Government of Canada data from 2017 shows the province’s oil and gas sector accounts for 33 per cent of emissions; agriculture, 23 per cent; and largely coal-fired based electricity generation, 20 per cent. Data from Prairie Resilience: A Made-in-Saskatchewan Climate Change Strategy in 2017 identifies the transportation sector accounting for 14 per cent of the province’s GHG emissions.
“Saskatchewan is still very heavily coal dependent. The reality is there is still an improvement in emissions when you move to an EV in Saskatchewan.” explains Steimle.
“Equally important is the fact that as the province’s electrical grid begins to shift away from coal because coal is no longer economically viable, EVs that are already on the road become even cleaner.”
The path forward
While Saskatchewan stands as an outlier in Canada with the PEV tax, from the standpoint of boosting EV sales growth it suffers from similar challenges faced by other provinces and territories in Canada — ranging from not having a rebate and a lack of education programs around EVs to underdeveloped charging networks and a lack of vehicle supply.

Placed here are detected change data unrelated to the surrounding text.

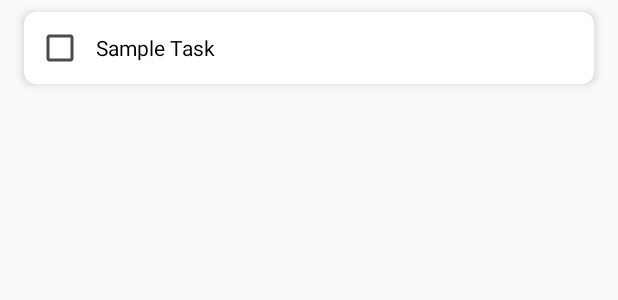
After one commit to jedddi/aioapp, an Android app: the layout tasklayout.xml on its own in the app's theme, with its tools: preview values and no code run, on a phone screen of 412 x 824 dp. The commit adds this screen. Shown: the top 300 px of the screen. Run offline under Robolectric (Android 15) with nearby library versions, the phone set to English and light mode, and no system bars.

Commit message:
Task Layout

```diff
--- a/app/src/main/res/layout/dashboard_activity.xml
+++ b/app/src/main/res/layout/dashboard_activity.xml
@@ -151,7 +151,7 @@
         app:month_color="#d9d9d9"
         app:selector_color="#d9d9d9"
         app:current_month_day_color="#d9d9d9"
-        android:paddingBottom="20dp"/>
+        android:paddingBottom="20dp" />
 
 
 </androidx.constraintlayout.widget.ConstraintLayout>
--- /dev/null
+++ b/app/src/main/res/layout/tasklayout.xml
@@ -0,0 +1,28 @@
+<?xml version="1.0" encoding="utf-8"?>
+<androidx.cardview.widget.CardView xmlns:android="http://schemas.android.com/apk/res/android"
+    android:layout_width="match_parent"
+    android:layout_height="wrap_content"
+    xmlns:app="http://schemas.android.com/apk/res-auto"
+    xmlns:tools="http://schemas.android.com/tools"
+    app:cardElevation="4dp"
+    app:cardCornerRadius="8dp"
+    android:layout_marginHorizontal="16dp"
+    android:layout_marginVertical="8dp">
+
+    <RelativeLayout
+        android:layout_width="wrap_content"
+        android:layout_height="wrap_content"
+        android:padding="8dp">
+
+        <CheckBox
+            android:id="@+id/todoCheckBox"
+            android:layout_width="wrap_content"
+            android:layout_height="wrap_content"
+            android:layout_centerHorizontal="true"
+            android:paddingStart="8dp"
+            android:buttonTint="#4A4A4A"
+            tools:text="Sample Task"/>
+
+    </RelativeLayout>
+
+</androidx.cardview.widget.CardView>
--- a/app/src/main/res/layout/to_do_list_page.xml
+++ b/app/src/main/res/layout/to_do_list_page.xml
@@ -86,6 +86,7 @@
         app:srcCompat="@drawable/arrow1" />
 
     <androidx.recyclerview.widget.RecyclerView
+        android:id = "@+id/taskrecycler"
         android:layout_width="325dp"
         android:layout_height="479dp"
         android:layout_marginTop="77dp"
```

It’s improving this holistic picture that Steimle says is the key to turning any jurisdiction towards a successful and more rapid transition. Rather than focusing exclusively on debating the PEV road-use tax, public energy and advocacy resources could be better utilized by calling for government investment in the ecosystem.
“I encourage the four pillars of a successful adoption strategy: education, incentives, infrastructure, and supply. If consumers — whether they are consumers, business, or government — don’t understand the capabilities and benefits of EVs there is not going to be genuine demand,” says Steimle. “For a successful transition to a more sustainable future we need to tackle all four pillars in harmony.”